START INFORMATION SHOWN
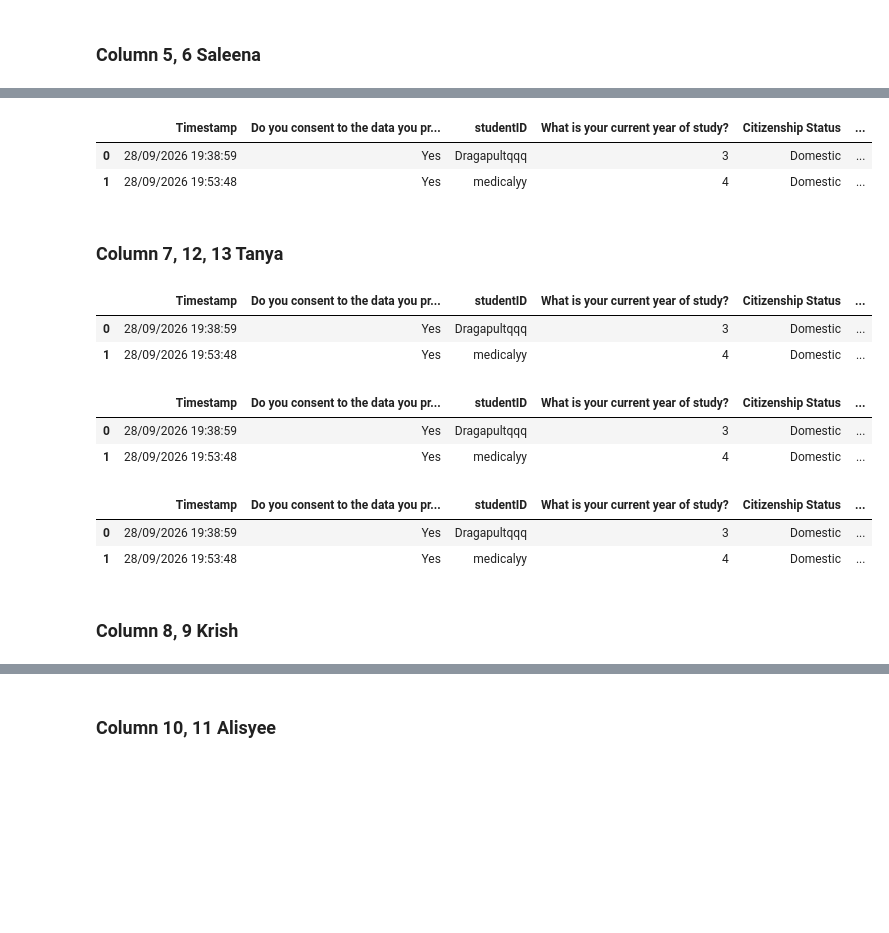
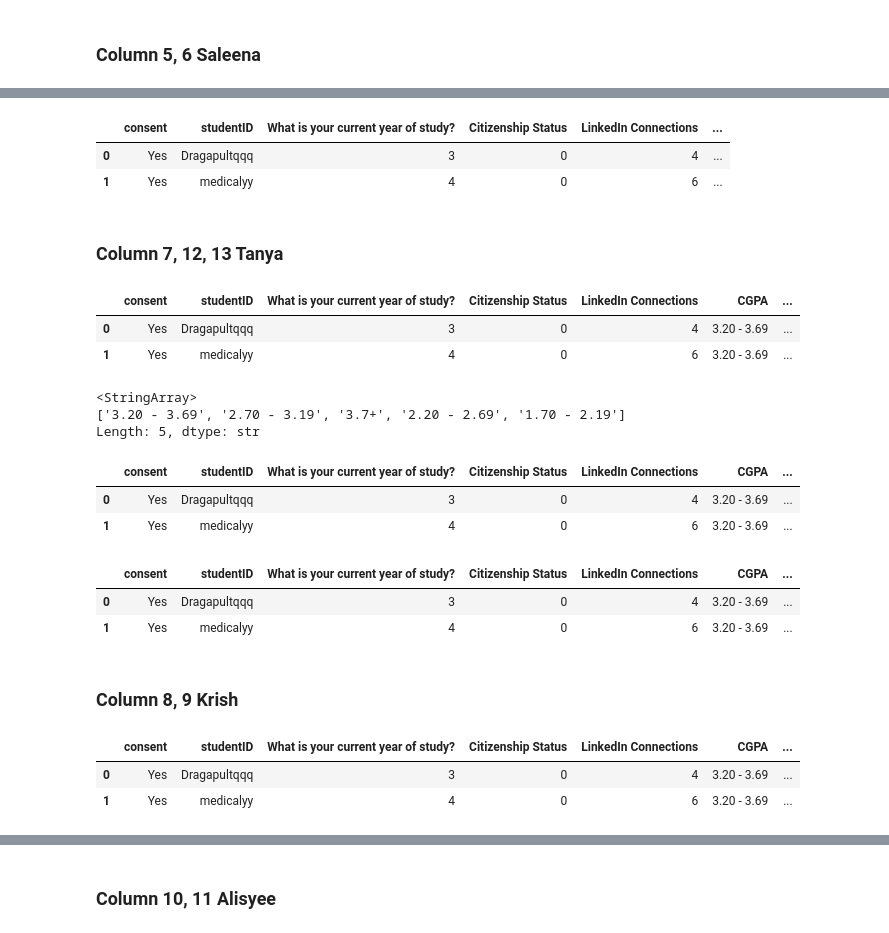
Before and after one commit to saleenaq06/sta304-Project, a Jupyter notebook: DataCollection/main.ipynb, the cells around one changed output, grey strips where cells are left out. Drawn from its saved outputs; the diff is of its cells as text; code cells hidden in the pictures; blank space fills up the shorter version.

```diff
--- a/DataCollection/main.ipynb
+++ b/DataCollection/main.ipynb
@@ -36,6 +36,6 @@ df.columns.tolist()
 ### Column 1, 2, 3, 4
 # %%
 # Removes first column: 'Timestamp'
-df.drop(columns='Timestamp')
+df = df.drop(columns='Timestamp')
 df.head(2)
 # %% [output]
@@ -45,2 +45,4 @@ df.head(2)
 # %%
 # 'Do you consent to the data you provide to be used for statistical and research purposes?'
+df.rename(columns={'Do you consent to the data you provide to be used for statistical and research purposes?': 'consent'}, inplace=True)
+df.head(2)
@@ -84,8 +90,8 @@ df.head(2)
 # %%
 # Get rid of "student" after domestic or international in the column 'Citizenship Status'
 
-df['Citizenship Status'] = df['Citizenship Status'].str.replace('Domestic student', 'Domestic')
-df['Citizenship Status'] = df['Citizenship Status'].str.replace('International student', 'International')
+df['Citizenship Status'] = df['Citizenship Status'].str.replace('Domestic student', '0')
+df['Citizenship Status'] = df['Citizenship Status'].str.replace('International student', '1')
 
 df.head(4)
 # %% [output]
@@ -97,14 +103,26 @@ df.head(4)
 # %%
 # 'How many connections do you have on LinkedIn?'
 
 # Renaming the column 'How many connections do you have on LinkedIn?' to 'LinkedIn Connections'
 
 df.rename(columns={'How many connections do you have on LinkedIn?': 'LinkedIn Connections'}, inplace=True)
+
+linkedin_connections_map = {
+    'I do not use LinkedIn or Prefer not to say': 0,
+    '0 - 100': 1,
+    '100 - 200': 2,
+    '200 - 300': 3,
+    '300 - 400': 4,
+    '400 - 500': 5,
+    '500+': 6
+}
+df['LinkedIn Connections'] = df['LinkedIn Connections'].map(linkedin_connections_map)
+
 df.head(2)
 # %% [output]
-|  | Timestamp | Do you consent to the data you pr... | studentID | What is your current year of study? | Citizenship Status | ... |
-| 0 | 28/09/2026 19:38:59 | Yes | Dragapultqqq | 3 | Domestic | ... |
-| 1 | 28/09/2026 19:53:48 | Yes | medicalyy | 4 | Domestic | ... |
+|  | consent | studentID | What is your current year of study? | Citizenship Status | LinkedIn Connections | ... |
+| 0 | Yes | Dragapultqqq | 3 | 0 | 4 | ... |
+| 1 | Yes | medicalyy | 4 | 0 | 6 | ... |
 # %% [markdown]
 ### Column 7, 12, 13 Tanya
 # %%
@@ -114,9 +132,22 @@ df.head(2)
 df.rename(columns={'What is your current cumulative GPA?': 'CGPA'}, inplace=True)
 df.head(2)
 # %% [output]
-|  | Timestamp | Do you consent to the data you pr... | studentID | What is your current year of study? | Citizenship Status | ... |
-| 0 | 28/09/2026 19:38:59 | Yes | Dragapultqqq | 3 | Domestic | ... |
-| 1 | 28/09/2026 19:53:48 | Yes | medicalyy | 4 | Domestic | ... |
+|  | consent | studentID | What is your current year of study? | Citizenship Status | LinkedIn Connections | CGPA | ... |
+| 0 | Yes | Dragapultqqq | 3 | 0 | 4 | 3.20 - 3.69 | ... |
+| 1 | Yes | medicalyy | 4 | 0 | 6 | 3.20 - 3.69 | ... |
+# %%
+df['CGPA'].unique()
+
+cgpa_map = {
+    '1.70 - 2.19',
+    '3.20 - 3.69',
+    '2.70 - 3.19',
+    '2.20 - 2.69',
+    '3.7+'}
+# %% [output]
+<StringArray>
+['3.20 - 3.69', '2.70 - 3.19', '3.7+', '2.20 - 2.69', '1.70 - 2.19']
+Length: 5, dtype: str
 # %%
 # 'How many internships (paid or unpaid, including co-op placements, ROP, and UTMCIP) have you completed?'
 
@@ -129,9 +160,9 @@ df['Completed Internships'] = df['Completed Internships'].replace('12 months of
 df['Completed Internships'] = pd.to_numeric(df['Completed Internships'], errors='coerce').astype('Int64')
 df.head(2)
 # %% [output]
-|  | Timestamp | Do you consent to the data you pr... | studentID | What is your current year of study? | Citizenship Status | ... |
-| 0 | 28/09/2026 19:38:59 | Yes | Dragapultqqq | 3 | Domestic | ... |
-| 1 | 28/09/2026 19:53:48 | Yes | medicalyy | 4 | Domestic | ... |
+|  | consent | studentID | What is your current year of study? | Citizenship Status | LinkedIn Connections | CGPA | ... |
+| 0 | Yes | Dragapultqqq | 3 | 0 | 4 | 3.20 - 3.69 | ... |
+| 1 | Yes | medicalyy | 4 | 0 | 6 | 3.20 - 3.69 | ... |
 # %%
 # 'How well do you feel your degree has prepared you for the workforce?'
 
@@ -152,9 +183,9 @@ workforce_preparedness_map = {
 df['Workforce Preparedness'] = df['Workforce Preparedness'].map(workforce_preparedness_map)
 df.head(2)
 # %% [output]
-|  | Timestamp | Do you consent to the data you pr... | studentID | What is your current year of study? | Citizenship Status | ... |
-| 0 | 28/09/2026 19:38:59 | Yes | Dragapultqqq | 3 | Domestic | ... |
-| 1 | 28/09/2026 19:53:48 | Yes | medicalyy | 4 | Domestic | ... |
+|  | consent | studentID | What is your current year of study? | Citizenship Status | LinkedIn Connections | CGPA | ... |
+| 0 | Yes | Dragapultqqq | 3 | 0 | 4 | 3.20 - 3.69 | ... |
+| 1 | Yes | medicalyy | 4 | 0 | 6 | 3.20 - 3.69 | ... |
 # %% [markdown]
 ### Column 8, 9 Krish
 # %%
@@ -176,6 +207,10 @@ agreement_map = {
 
 df['Necessary Skills'] = df['Necessary Skills'].str.strip().map(agreement_map)
 df.head(2)
+# %% [output]
+|  | consent | studentID | What is your current year of study? | Citizenship Status | LinkedIn Connections | CGPA | ... |
+| 0 | Yes | Dragapultqqq | 3 | 0 | 4 | 3.20 - 3.69 | ... |
+| 1 | Yes | medicalyy | 4 | 0 | 6 | 3.20 - 3.69 | ... |
 # %%
 # 'Rate your agreement with each statement [I believe there are abundant entry-level opportunities in my field of study right now.]'
 
```
Also changed, not shown: parts of 10 cells of this notebook.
END INFORMATION SHOWN
--- TASK DESCRIPTION ---
Filter the entries and copy each line with "have".

--- REPLY TO THE TASK ---
 # 'How many connections do you have on LinkedIn?'
 # Renaming the column 'How many connections do you have on LinkedIn?' to 'LinkedIn Connections'
 df.rename(columns={'How many connections do you have on LinkedIn?': 'LinkedIn Connections'}, inplace=True)
 # 'How many internships (paid or unpaid, including co-op placements, ROP, and UTMCIP) have you completed?'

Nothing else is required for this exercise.